**Assignment:** Scan the entries below, and for each line that includes the word "Style", make a copy.

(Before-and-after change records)
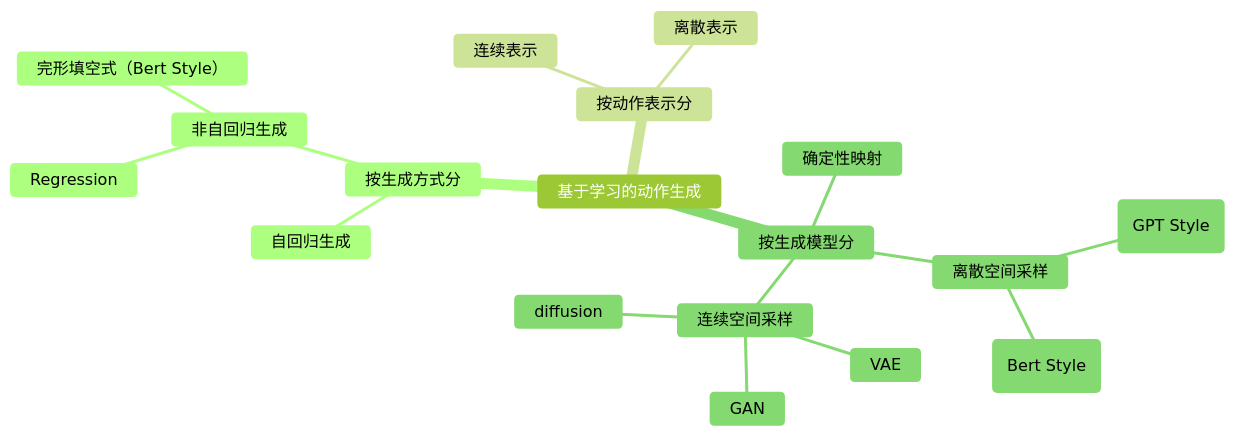
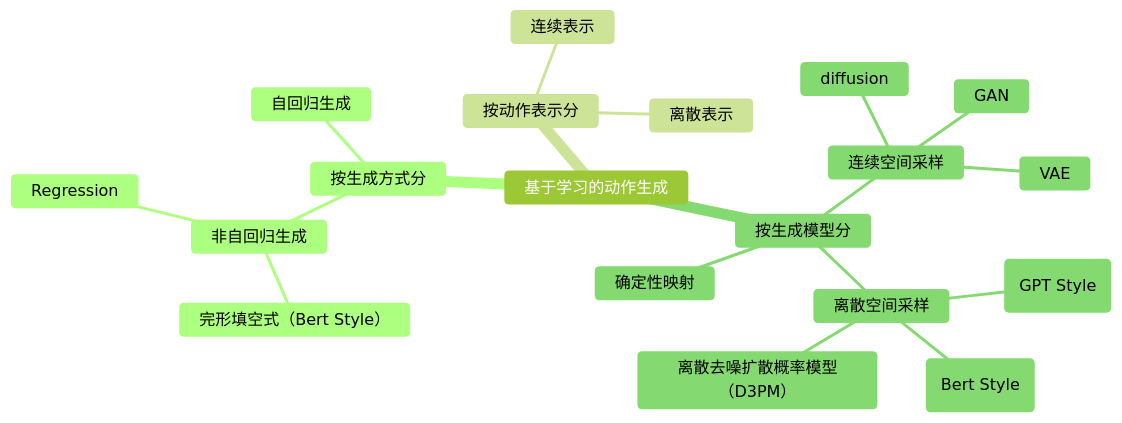
Before and after one commit to CaterpillarStudyGroup/ImportantArticles: the diagram in src/CharacterAnimation/HumanMotionGenerationSummary.md, drawn with Mermaid (forest theme). The commit also changed other lines of this file and 1 other file, not shown here.

````diff
--- a/src/CharacterAnimation/HumanMotionGenerationSummary.md
+++ b/src/CharacterAnimation/HumanMotionGenerationSummary.md
@@ -4,21 +4,22 @@
 ```mermaid
 mindmap
 基于学习的动作生成
     按生成方式分
         自回归生成
         非自回归生成
             Regression
             完形填空式（Bert Style）
     按动作表示分
         连续表示
         离散表示
     按生成模型分
         确定性映射
         离散空间采样
             离散分布采样(GPT Style)
             掩码语言模型(Bert Style)
+            离散去噪扩散概率模型（D3PM）
         连续空间采样
             VAE
             GAN
             diffusion
 ```
````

**Answer box:**
             完形填空式（Bert Style）
             离散分布采样(GPT Style)
             掩码语言模型(Bert Style)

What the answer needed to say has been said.